Firms look to shorten supply chains as global protectionism is on the rise.
As discussed in this space before, “reshoring” seems to be picking up steam. We’re seeing a few bumps on the way to a global village where “the world is flat,” in Thomas Friedman’s memorable phrase. Economists and trade experts are beginning to talk about “a new era of deglobalization, in during which countries turn inward,” asserted Rana Foroohar in Time magazine.
If globalization is defined as the free movement of goods, people and money across borders, that movement has become less free, and the increasing tension between NATO and a resurgent Russia that began in Crimea will only exacerbate the trend. Protectionism, trade barriers and increasingly fragmented trading blocs are on the rise, causing producers to rethink their strategies for sourcing their goods.
“Companies are looking at their extended value chains, supply chains, and deciding whether they want to move some production back to their home country,” said U.S. Trade Representative Michael Froman at a recent Washington economic summit. In a study by the Boston Consulting Group, 21 percent of all manufacturing firms in this country with sales of $1 billion or more said they are actively reshoring, and 54 percent said they are considering it.
After nearly five years of recovery, the U.S. Trade deficit isn’t growing but shrinking, down by approximately 12 percent from 2012 to 2013. Over this period, global trade growth was lower than global GDP growth, the first time that has been the case since World War II.
Protectionism is on the rise, said Roberto Azavedo, director general of the World Trade Organization, “becoming more sophisticated, more complex, more difficult to detect.” It’s impossible to know what barriers will be erected in the future, and individual companies can become pawns in this high-stakes international chess game.
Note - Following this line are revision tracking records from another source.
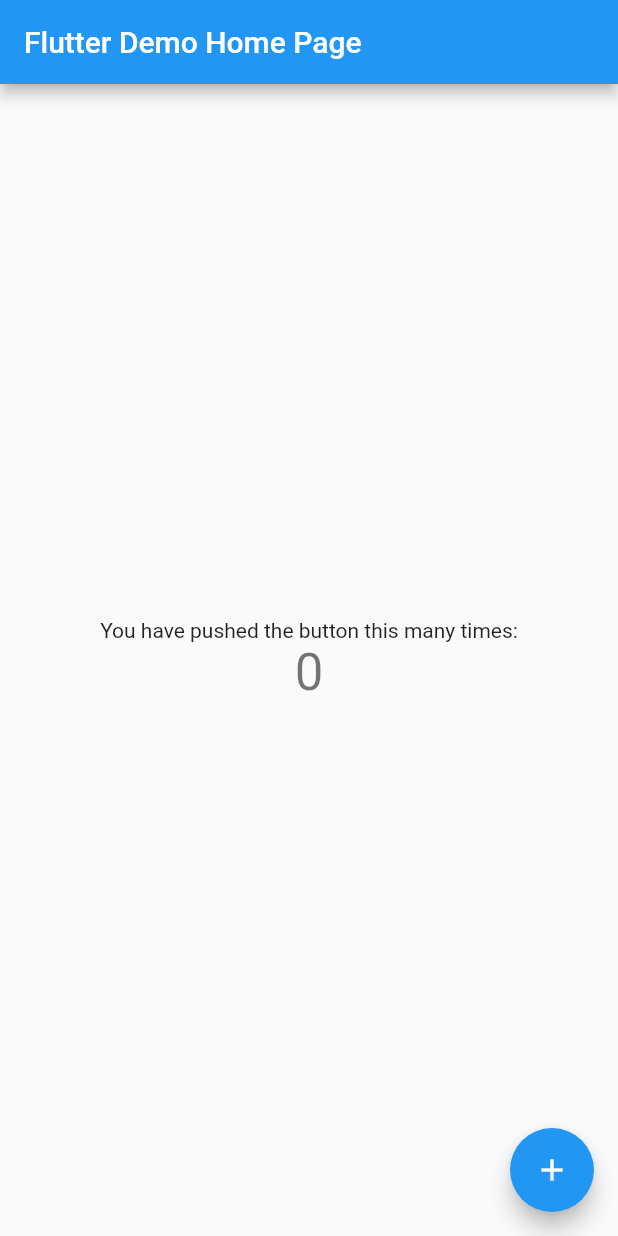
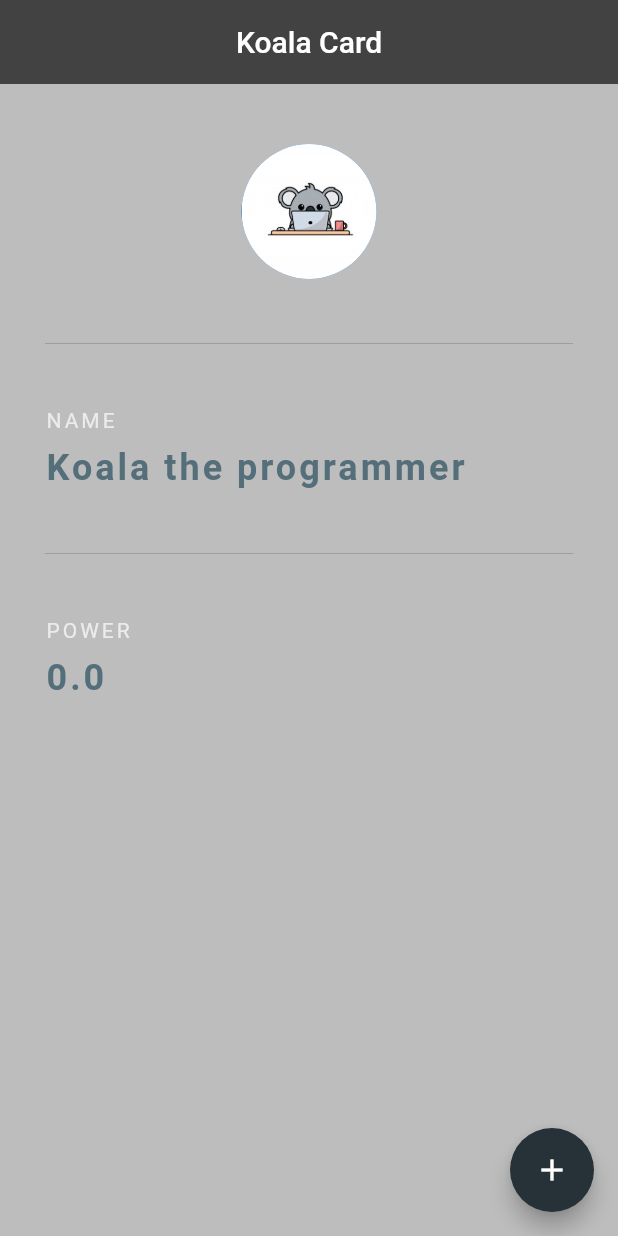
Before and after one commit to Kobietakoala/flluter_tutorial, a Flutter app: the screen it shows after launch, on a phone screen of 412 x 824 dp. Run offline on Flutter 3.47's test engine with Material 2 defaults, Android fonts, the phone set to English and light mode, and no system bars.

Commit message:
Koala Id App Own Version
Własna budowa podsawowej aplikacji

```diff
--- a/koala_app/lib/main.dart
+++ b/koala_app/lib/main.dart
@@ -1,113 +1,98 @@
 import 'package:flutter/material.dart';
 
 void main() {
-  runApp(MyApp());
+  runApp(MaterialApp(
+    home: KoalaCard(),
+  ));
 }
 
-class MyApp extends StatelessWidget {
-  // This widget is the root of your application.
+class KoalaCard extends StatefulWidget {
+  @override
+  _KoalaCardState createState() => _KoalaCardState();
+}
+
+class _KoalaCardState extends State<KoalaCard> {
+  double power = 0;
+
   @override
   Widget build(BuildContext context) {
-    return MaterialApp(
-      title: 'Flutter Demo',
-      theme: ThemeData(
-        // This is the theme of your application.
-        //
-        // Try running your application with "flutter run". You'll see the
-        // application has a blue toolbar. Then, without quitting the app, try
-        // changing the primarySwatch below to Colors.green and then invoke
-        // "hot reload" (press "r" in the console where you ran "flutter run",
-        // or simply save your changes to "hot reload" in a Flutter IDE).
-        // Notice that the counter didn't reset back to zero; the application
-        // is not restarted.
-        primarySwatch: Colors.blue,
+    return Scaffold(
+      backgroundColor: Colors.grey[400],
+      appBar: AppBar(
+        title: Text("Koala Card"),
+        centerTitle: true,
+        backgroundColor: Colors.grey[800],
+        elevation: 0.0,
       ),
-      home: MyHomePage(title: 'Flutter Demo Home Page'),
+      floatingActionButton: FloatingActionButton(
+        onPressed: () {
+          setState(() {
+            double val = power / 10;
+            power += ((power + 1) - val).toInt();
+          });
+        },
+        child: Icon(Icons.add),
+        backgroundColor: Colors.blueGrey[900],
+      ),
+      body: Padding(
+        padding: EdgeInsets.fromLTRB(30.0, 40.0, 30.0, 0.0),
+        child: Column(
+           crossAxisAlignment: CrossAxisAlignment.start,
+           children: <Widget>[
+             Center(
+                 child: CircleAvatar(
+                     backgroundImage: AssetImage('assets/koala.jpg'),
+                     radius: 45.0
+                 )),
+             Divider(
+               height: 86.0,
+               color: Colors.grey
+             ),
+             Text(
+               "NAME",
+               style: TextStyle(
+                   color: Colors.white70,
+                   letterSpacing: 2.0,
+               )
+             ),
+             SizedBox(height: 10.0),
+             Text(
+                 "Koala the programmer",
+                 style: TextStyle(
+                   color: Colors.blueGrey[600],
+                   letterSpacing: 2.0,
+                   fontSize: 24.0,
+                   fontWeight: FontWeight.bold
+                 )
+             ),
+             Divider(
+                 height: 86.0,
+                 color: Colors.grey
+             ),
+             Text(
+                 "POWER",
+                 style: TextStyle(
+                     color: Colors.white70,
+                     letterSpacing: 2.0,
+                 )
+             ),
+
+             SizedBox(height: 10.0),
+             Text(
+                 '$power',
+                 style: TextStyle(
+                     color: Colors.blueGrey[600],
+                     letterSpacing: 2.0,
+                     fontSize: 24.0,
+                     fontWeight: FontWeight.bold
+                 )
+             ),
+
+           ],
+
+
+        ),
+      ),
     );
   }
 }
-
-class MyHomePage extends StatefulWidget {
-  MyHomePage({Key key, this.title}) : super(key: key);
-
-  // This widget is the home page of your application. It is stateful, meaning
-  // that it has a State object (defined below) that contains fields that affect
-  // how it looks.
-
-  // This class is the configuration for the state. It holds the values (in this
-  // case the title) provided by the parent (in this case the App widget) and
-  // used by the build method of the State. Fields in a Widget subclass are
-  // always marked "final".
-
-  final String title;
-
-  @override
-  _MyHomePageState createState() => _MyHomePageState();
-}
-
-class _MyHomePageState extends State<MyHomePage> {
-  int _counter = 0;
-
-  void _incrementCounter() {
-    setState(() {
-      // This call to setState tells the Flutter framework that something has
-      // changed in this State, which causes it to rerun the build method below
-      // so that the display can reflect the updated values. If we changed
-      // _counter without calling setState(), then the build method would not be
-      // called again, and so nothing would appear to happen.
-      _counter++;
-    });
-  }
-
-  @override
-  Widget build(BuildContext context) {
-    // This method is rerun every time setState is called, for instance as done
-    // by the _incrementCounter method above.
-    //
-    // The Flutter framework has been optimized to make rerunning build methods
-    // fast, so that you can just rebuild anything that needs updating rather
-    // than having to individually change instances of widgets.
-    return Scaffold(
-      appBar: AppBar(
-        // Here we take the value from the MyHomePage object that was created by
-        // the App.build method, and use it to set our appbar title.
-        title: Text(widget.title),
-      ),
-      body: Center(
-        // Center is a layout widget. It takes a single child and positions it
-        // in the middle of the parent.
-        child: Column(
-          // Column is also a layout widget. It takes a list of children and
-          // arranges them vertically. By default, it sizes itself to fit its
-          // children horizontally, and tries to be as tall as its parent.
-          //
-          // Invoke "debug painting" (press "p" in the console, choose the
-          // "Toggle Debug Paint" action from the Flutter Inspector in Android
-          // Studio, or the "Toggle Debug Paint" command in Visual Studio Code)
-          // to see the wireframe for each widget.
-          //
-          // Column has various properties to control how it sizes itself and
-          // how it positions its children. Here we use mainAxisAlignment to
-          // center the children vertically; the main axis here is the vertical
-          // axis because Columns are vertical (the cross axis would be
-          // horizontal).
-          mainAxisAlignment: MainAxisAlignment.center,
-          children: <Widget>[
-            Text(
-              'You have pushed the button this many times:',
-            ),
-            Text(
-              '$_counter',
-              style: Theme.of(context).textTheme.headline4,
-            ),
-          ],
-        ),
-      ),
-      floatingActionButton: FloatingActionButton(
-        onPressed: _incrementCounter,
-        tooltip: 'Increment',
-        child: Icon(Icons.add),
-      ), // This trailing comma makes auto-formatting nicer for build methods.
-    );
-  }
-}
```
Also changed, not shown: koala_app/pubspec.yaml (+3 -4 lines), list_of_data/lib/main.dart (added, +34 -0 lines), list_of_data/pubspec.yaml (added, +78 -0 lines), koala_app/assets/koala.jpg (added), list_of_data/pubspec.lock (added), 73 other files.
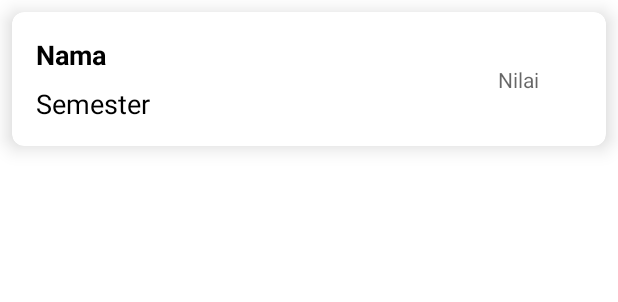
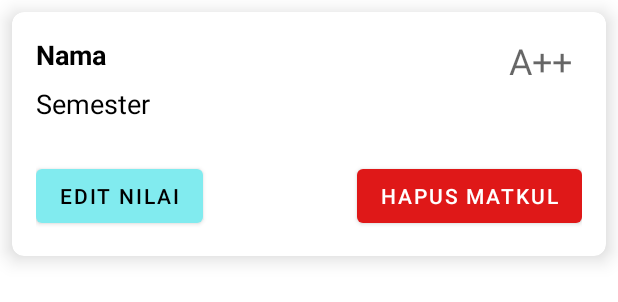
Before and after one commit to Tomjerry12345/KhsMahasiswa, an Android app: the layout item_nilai_matkul.xml on its own in the app's theme, with its tools: preview values and no code run, on a phone screen of 412 x 824 dp. Shown: the top 302 px of the screen. Run offline under Robolectric (Android 15) with nearby library versions, the phone set to English and light mode, and no system bars.

Commit message:
06/03/2022

```diff
--- a/app/src/main/java/com/khsmahasiswa/ui/adapter/UserAdapter.kt
+++ b/app/src/main/java/com/khsmahasiswa/ui/adapter/UserAdapter.kt
@@ -14,7 +14,7 @@ import com.khsmahasiswa.utils.local.SavedData
 import com.khsmahasiswa.utils.other.Constant
 import com.khsmahasiswa.utils.system.moveNavigationTo
 
-class UserAdapter(private val list: List<ModelUser>, val viewModel: Any, val key: String) : RecyclerView.Adapter<UserHolder>() {
+class UserAdapter(private val list: List<ModelUser>, val viewModel: Any, private val key: String) : RecyclerView.Adapter<UserHolder>() {
 
     override fun onCreateViewHolder(viewGroup: ViewGroup, p1: Int): UserHolder {
         return UserHolder(
--- a/app/src/main/res/layout/item_nilai_matkul.xml
+++ b/app/src/main/res/layout/item_nilai_matkul.xml
@@ -35,39 +35,39 @@
             android:text="Semester"
             android:textColor="@color/black"
             android:textSize="18sp"
-            app:layout_constraintBottom_toBottomOf="parent"
             app:layout_constraintEnd_toStartOf="@+id/mtvNilai"
             app:layout_constraintStart_toStartOf="parent"
             app:layout_constraintTop_toBottomOf="@+id/mtvNamaMatkul" />
-
-        <!--        <com.google.android.material.textfield.TextInputLayout-->
-        <!--            android:id="@+id/mtvNilai"-->
-        <!--            style="@style/Widget.MaterialComponents.TextInputLayout.OutlinedBox.ExposedDropdownMenu"-->
-        <!--            android:layout_width="120dp"-->
-        <!--            android:layout_height="wrap_content"-->
-        <!--            android:hint="Nilai"-->
-        <!--            app:layout_constraintBottom_toBottomOf="parent"-->
-        <!--            app:layout_constraintEnd_toEndOf="parent"-->
-        <!--            app:layout_constraintTop_toTopOf="parent">-->
-
-        <!--            <AutoCompleteTextView-->
-        <!--                android:layout_width="match_parent"-->
-        <!--                android:layout_height="wrap_content"-->
-        <!--                android:inputType="none"-->
-        <!--                android:padding="8dp"-->
-        <!--                tools:ignore="LabelFor" />-->
-
-        <!--        </com.google.android.material.textfield.TextInputLayout>-->
 
         <com.google.android.material.textview.MaterialTextView
             android:id="@+id/mtvNilai"
             style="@style/Widget.MaterialComponents.TextInputLayout.OutlinedBox.ExposedDropdownMenu"
             android:layout_width="wrap_content"
             android:layout_height="wrap_content"
-            android:hint="Nilai"
-            app:layout_constraintBottom_toBottomOf="parent"
+            android:gravity="center"
+            android:hint="A++"
+            android:textSize="24sp"
             app:layout_constraintEnd_toEndOf="parent"
             app:layout_constraintTop_toTopOf="parent" />
+
+        <com.google.android.material.button.MaterialButton
+            android:layout_width="wrap_content"
+            android:layout_height="wrap_content"
+            android:text="Edit Nilai"
+            app:layout_constraintBottom_toBottomOf="@+id/mbHapus"
+            app:layout_constraintStart_toStartOf="parent"
+            app:layout_constraintTop_toTopOf="@+id/mbHapus" />
+
+        <com.google.android.material.button.MaterialButton
+            android:id="@+id/mbHapus"
+            android:layout_width="wrap_content"
+            android:layout_height="wrap_content"
+            android:layout_marginTop="50dp"
+            android:text="Hapus Matkul"
+            app:backgroundTint="@color/red"
+            android:textColor="@color/white"
+            app:layout_constraintEnd_toEndOf="parent"
+            app:layout_constraintTop_toBottomOf="@+id/mtvNilai" />
 
     </androidx.constraintlayout.widget.ConstraintLayout>
 
--- a/app/src/main/res/navigation/admin_nav.xml
+++ b/app/src/main/res/navigation/admin_nav.xml
@@ -47,6 +47,11 @@
         <action
             android:id="@+id/action_detailMatkulFragment_to_tambahMatkulFragment"
             app:destination="@id/tambahMatkulFragment" />
+        <action
+            android:id="@+id/action_detailMatkulFragment_self"
+            app:destination="@id/detailMatkulFragment"
+            app:popUpTo="@id/detailMatkulFragment"
+            app:popUpToInclusive="true" />
     </fragment>
     <fragment
         android:id="@+id/tambahMatkulFragment"
```
Also changed, not shown: app/src/main/java/com/khsmahasiswa/database/firebase/FirebaseDatabase.kt (+15 -0 lines), app/src/main/java/com/khsmahasiswa/ui/adapter/NilaiMatkulAdapter.kt (+16 -8 lines), app/src/main/java/com/khsmahasiswa/ui/main/admin/detailMatkul/DetailMatkulFragment.kt (+23 -5 lines), app/src/main/java/com/khsmahasiswa/ui/main/admin/detailMatkul/DetailMatkulViewModel.kt (+41 -4 lines).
For those with supply chains spanning international borders, reshoring can be reassuring.